Jiri Lukas made groundbreaking discoveries about how DNA repair proteins organize themselves into signaling pathways during the cell division cycle and how these pathways functionally communicate with cellular metabolism to preserve genome integrity over many generations of dividing cells. His work laid down the foundation for understanding of how malfunctions of these mechanisms leads to diseases marked by unstable genomes, namely cancer. His major discoveries include identifying a stress-induced signaling pathway that stops cell proliferation before they acquire dangerous mutations, elucidating how chemical protein modifications regulate repair of cancer-promoting DNA lesions, explaining the role of DNA replication stress in causing heritable damage to human genome, and identification of limiting DNA repair proteins to which cancer cells become addicted and which can thus be exploited as drug targets. The Lukas laboratory is also renowned for pioneering advanced single-cell imaging techniques including three-dimensional reconstruction of damaged chromosomes by super-resolution microscopy. These discoveries illuminate fundamental principles of cell proliferation under stress and generate powerful resources of previously unknown molecular caretakers that guard the integrity of human genome against cancer-predisposing aberrations. In the big part of his professional career, Jiri Lukas has created a remarkable scientific partnership with his namesake and close colleague Jiri Bartek. Their decades-long collaboration culminating at placing the DNA replication stress amongst the hallmarks of cancer is the lasting example of how beneficial scientific synergy can be for unraveling major mysteries of cell division with direct implications for understanding cancer etiology and treatment.
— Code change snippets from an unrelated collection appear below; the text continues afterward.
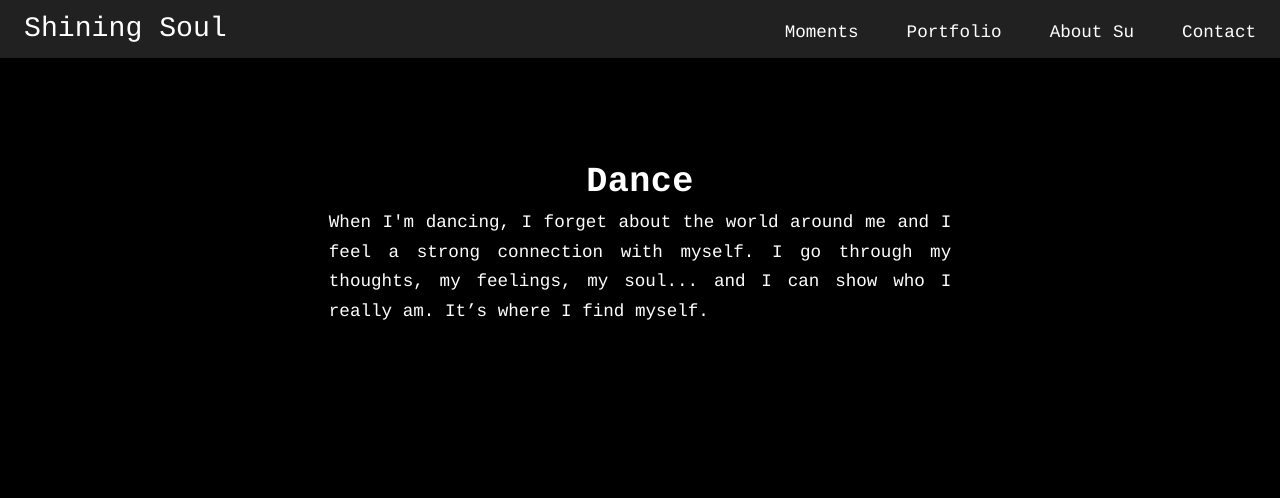
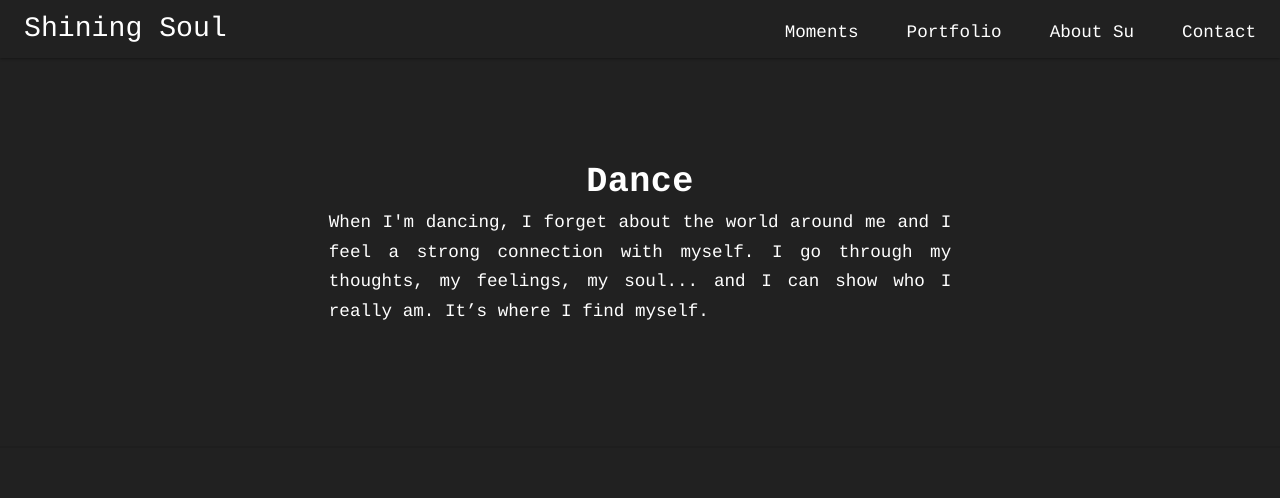
Before and after one commit to sumadruga/sumadruga.github.io, a Jekyll site: the page built from portfolio-dance.html, in a window 1280 px wide and 1400 px high. Shown: the top 498 px of the window. Built offline with Jekyll 4.4.1, drawn with Linux system fonts in a browser that asks for light colours; a script that is not in the unit is left out; grey boxes are pictures that could not be loaded.

Commit message:
Adjusted header and footer colours

```diff
--- a/_assets/scss/components/_portfolio.scss
+++ b/_assets/scss/components/_portfolio.scss
@@ -3,7 +3,7 @@
 //----------------------------------------------
 .portfolio {
 
-  background-color: $color-black;
+  background-color: $dark-bg;
   color: $color-white;
 
   // .amp-template & {
--- a/_assets/scss/regions/_footer.scss
+++ b/_assets/scss/regions/_footer.scss
@@ -3,7 +3,7 @@
 //----------------------------------------------
 .footer {
   color: $color-white;
-  background-color: $color-black;
+  background-color: $dark-bg;
   border-top: $border;
 
   &__container {
@@ -24,6 +24,7 @@
       }
     }
   }
+
 
   &__link {
     font-size: $font-small;
--- a/_includes/navigation.html
+++ b/_includes/navigation.html
@@ -15,6 +15,7 @@
         <li class="luxbar-item"><a href="{{ '/about-su' | prepend: site.baseurl }}">About Su</a></li>
         <li class="luxbar-item"><a class="popup__open">Contact</a></li>
 
+
     </ul>
   </nav>
 </div>
```
Also changed, not shown: assets/css/app.min.css.
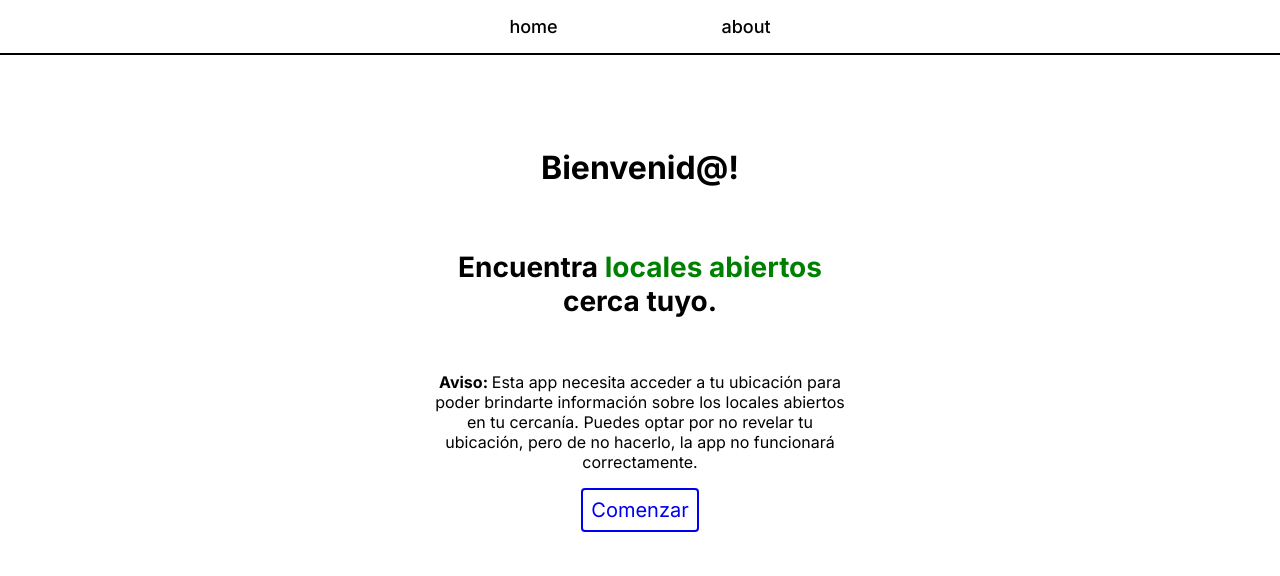
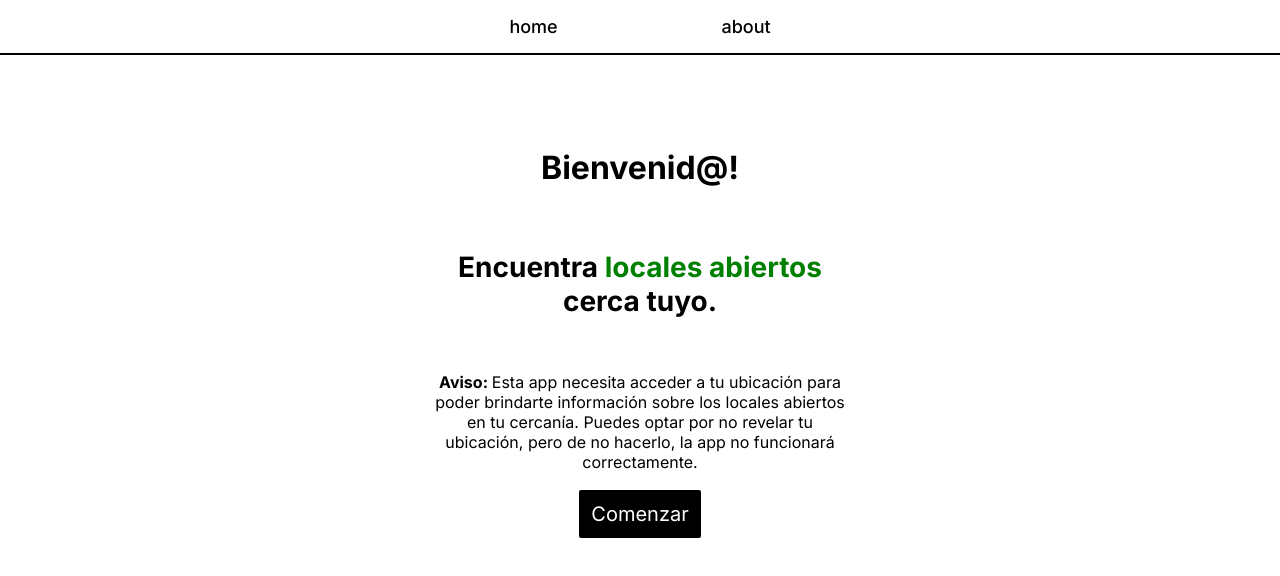
Before and after one commit to jinitsuga/Manejate, a Next.js app: page / in a window 1280 px wide. Shown: the top 576 px of the page. Built offline with nearby package versions, Linux system fonts and the light colour scheme.

Commit message:
styled starting button

```diff
--- a/app/page.module.css
+++ b/app/page.module.css
@@ -30,6 +30,23 @@
   border-radius: 4px;
   padding: 8px;
 }
+.importantBtn {
+  font-size: 20px;
+  color: white;
+  background-color: black;
+  text-decoration: none;
+  border: solid 2px;
+  border-radius: 4px;
+  padding: 12px;
+}
+.importantBtn:hover {
+  color: black;
+  background-color: white;
+}
+.importantBtn:active {
+  border: green;
+}
+
 .regularBtn {
   color: black;
   font-size: 18px;
--- a/app/page.tsx
+++ b/app/page.tsx
@@ -21,7 +21,7 @@ export default function Home() {
           Puedes optar por no revelar tu ubicación, pero de no hacerlo, la app
           no funcionará correctamente.
         </p>
-        <Link className={styles.mainBtn} href="/position">
+        <Link className={styles.importantBtn} href="/position">
           Comenzar
         </Link>
       </main>
```
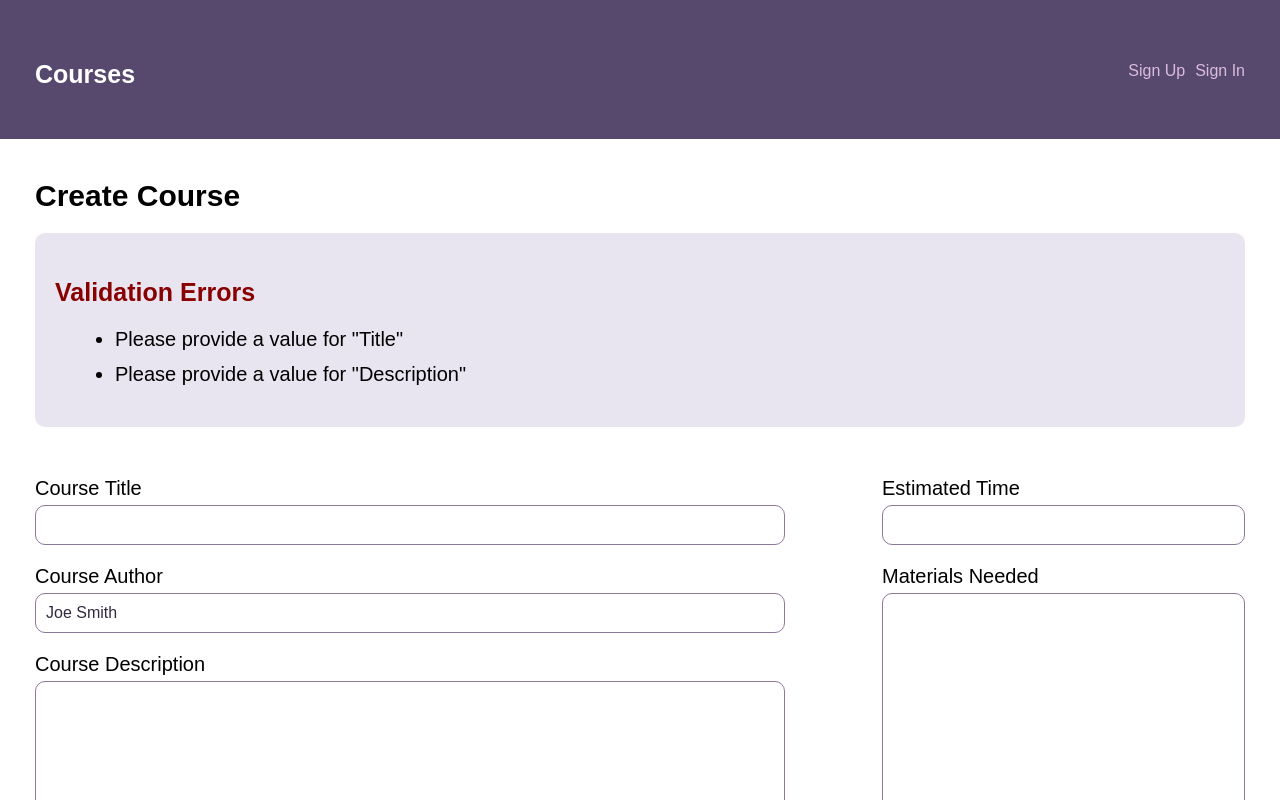
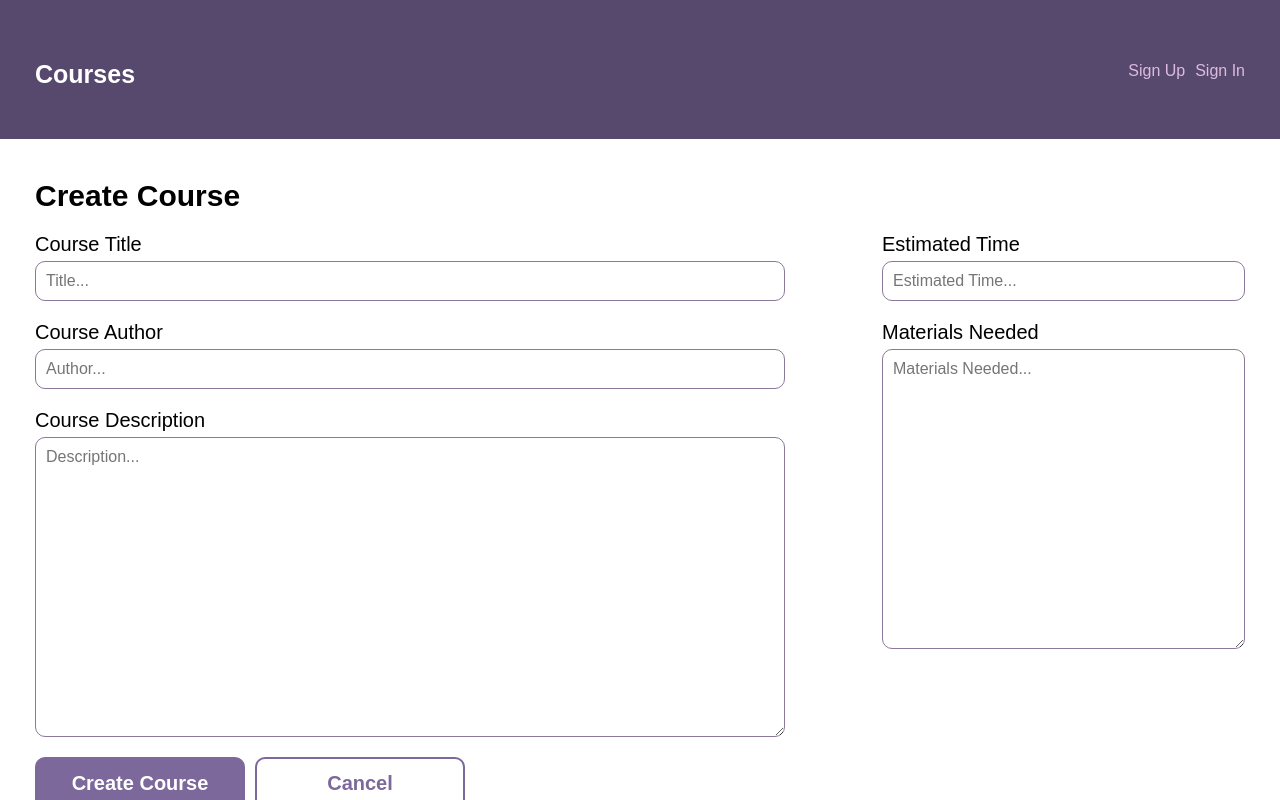
Before and after one commit to jlayher/FS-React-REST-API, a React (Create React App) app in the folder client/: page /courses/create in a window 1280 px wide. Shown: the top 800 px of the page. Built offline with nearby package versions, Linux system fonts and the light colour scheme.

Commit message:
CreateCourse Component Work

```diff
--- a/client/src/components/Courses.js
+++ b/client/src/components/Courses.js
@@ -5,6 +5,10 @@ Each course links to its associated "Course Detail" page, as well as
 a Link to the "Create Course" page
 */
 
+
+
+
+// NEED TO MAKE SURE URL MATCHES PATH
 import React, {Component} from 'react';
 import { NavLink } from 'react-router-dom';
 import axios from 'axios';
--- a/client/src/components/CreateCourse.js
+++ b/client/src/components/CreateCourse.js
@@ -6,45 +6,106 @@ to the API's "/api/courses" route.
 It also renders a "Cancel" button that returns the client to the course list.
 */
 
-import React, {Component} from 'react';
+import React, { Component } from 'react';
+import { NavLink } from 'react-router-dom';
+import { Consumer } from './context';
+import axios from 'axios';
 
-export default class CreateCourse extends Component {
+class CreateCourse extends Component {
+    constructor() {
+        super()
+        this.state ={
+            title: '',
+            author: '',
+            description: '',
+            estimatedTime: '',
+            materialsNeeded: ''
+        }
+        this.handleChange = this.handleChange.bind(this);
+        //this.handleSubmit = this.handleSubmit.bind(this);
+    }
+
+    handleChange = (event) => {
+        this.setState({
+            [event.target.name]: event.target.value
+        });
+    }
+
+    // Axios POST Request Method (submits to /api/courses)
+    //Use on the create course button
+
+    // handleSubmit = (event) => {
+    //     event.preventDefault();
+    //     const url = 'http://localhost:5000/api/users';
+    //     if (this.state.password === this.state.confirmPassword) {
+    //         axios.post(url, {
+    //             firstName: this.state.firstName,
+    //             lastName: this.state.lastName,
+    //             emailAddress: this.state.emailAddress,
+    //             password: this.state.password
+    //         })
+    //         .then(res => {
+    //             this.props.value.signIn(this.state.emailAddress, this.state.password);
+    //             this.props.history.push('/');
+    //         })
+    //     } else {
+    //         window.alert("Your Password does not match your Confirmed Password");
+    //     }
+    // }
+
+
+
     render(){
         return(
+            <Consumer>
+                {context => (
                     <main>
-                <div class="wrap">
+                        <div className="wrap">
                             <h2>Create Course</h2>
-                    <div class="validation--errors">
+                            {/* Validation Errors */}
+                            {/* <div class="validation--errors">
                                 <h3>Validation Errors</h3>
                                 <ul>
                                     <li>Please provide a value for "Title"</li>
                                     <li>Please provide a value for "Description"</li>
                                 </ul>
-                    </div>
+                            </div> */}
                             <form>
-                        <div class="main--flex">
+                                <div className="main--flex">
                                     <div>
-                                <label for="courseTitle">Course Title</label>
-                                <input id="courseTitle" name="courseTitle" type="text" value="" />
+                                        <label htmlFor="courseTitle">Course Title</label>
+                                        <input id="courseTitle" name="courseTitle" type="text" placeholder="Title..." value={this.state.title} onChange={this.handleChange}/>
 
-                                <label for="courseAuthor">Course Author</label>
-                                <input id="courseAuthor" name="courseAuthor" type="text" value="Joe Smith" />
+                                        <label htmlFor="courseAuthor">Course Author</label>
+                                        <input id="courseAuthor" name="courseAuthor" type="text" placeholder="Author..." value={this.state.author} onChange={this.handleChange}/>
 
-                                <label for="courseDescription">Course Description</label>
-                                <textarea id="courseDescription" name="courseDescription"></textarea>
+                                        <label htmlFor="courseDescription">Course Description</label>
+                                        <textarea id="courseDescription" name="courseDescription" placeholder="Description..." value={this.state.description} onChange={this.handleChange}></textarea>
                                     </div>
                                     <div>
-                                <label for="estimatedTime">Estimated Time</label>
-                                <input id="estimatedTime" name="estimatedTime" type="text" value="" />
+                                        <label htmlFor="estimatedTime">Estimated Time</label>
+                                        <input id="estimatedTime" name="estimatedTime" type="text" placeholder="Estimated Time..." value={this.state.estimatedTime} onChange={this.handleChange}/>
 
-                                <label for="materialsNeeded">Materials Needed</label>
-                                <textarea id="materialsNeeded" name="materialsNeeded"></textarea>
+                                        <label htmlFor="materialsNeeded">Materials Needed</label>
+                                        <textarea id="materialsNeeded" name="materialsNeeded" placeholder="Materials Needed..." value={this.state.materialsNeeded} onChange={this.handleChange}></textarea>
                                     </div>
                                 </div>
-                        <button class="button" type="submit">Create Course</button><button class="button button-secondary" onclick="event.preventDefault(); location.href='index.html';">Cancel</button>
+                                {/* Add an onClick prop that calls handleSubmit to the Create Course NavLink */}
+                                <NavLink className="button" to="/">Create Course</NavLink>
+                                <NavLink className="button button-secondary" to="/">Cancel</NavLink>
                             </form>
                         </div>
                     </main>
+                )}
+            </Consumer>
+
         );
     }
 }
+
+
+export default props => (
+    <Consumer>
+        {context => <CreateCourse {...props} value={context} />}
+    </Consumer>
+)
```
Also changed, not shown: 1 other file (tests, documents, lock files or other folders). Lines whose indentation alone changed are shown as unchanged.
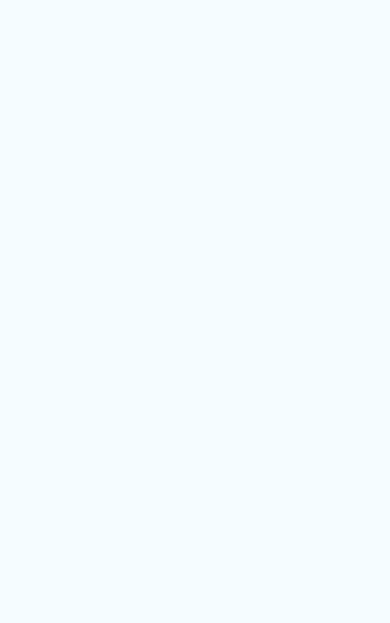
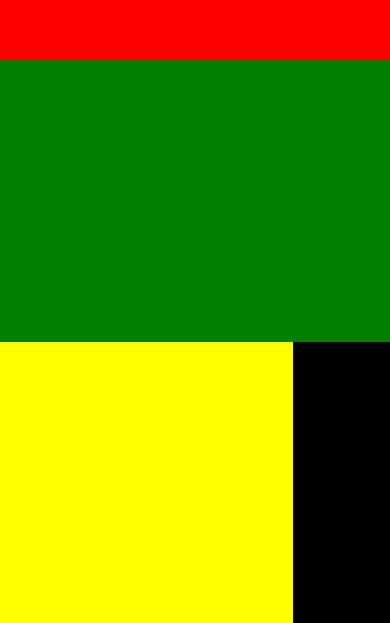
Before and after one commit to MiguelGarcia95/react-native-calculator, a React Native app: screen / in a window 390 px wide. Shown: the part 221-844 px from the top of the page. Built offline with nearby package versions, Linux system fonts and the light colour scheme.

Commit message:
clean up app file

```diff
--- a/App.js
+++ b/App.js
@@ -24,8 +24,25 @@ export default class App extends Component {
 const styles = StyleSheet.create({
   container: {
     flex: 1,
-    justifyContent: 'center',
-    alignItems: 'center',
-    backgroundColor: '#F5FCFF',
+  },
+  result: {
+    flex: 1,
+    backgroundColor: 'red',
+  },
+  calculation: {
+    flex: 1,
+    backgroundColor: 'green'
+  },
+  buttons: {
+    flexGrow: 1,
+    flexDirection: 'row'
+  },
+  numbers: {
+    flex: 3,
+    backgroundColor: 'yellow',
+  },
+  operations: {
+    flex: 1,
+    backgroundColor: 'black'
   }
 });
```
Published May 29, 2020 12:01 PM - Last modified May 29, 2020 12:01 PM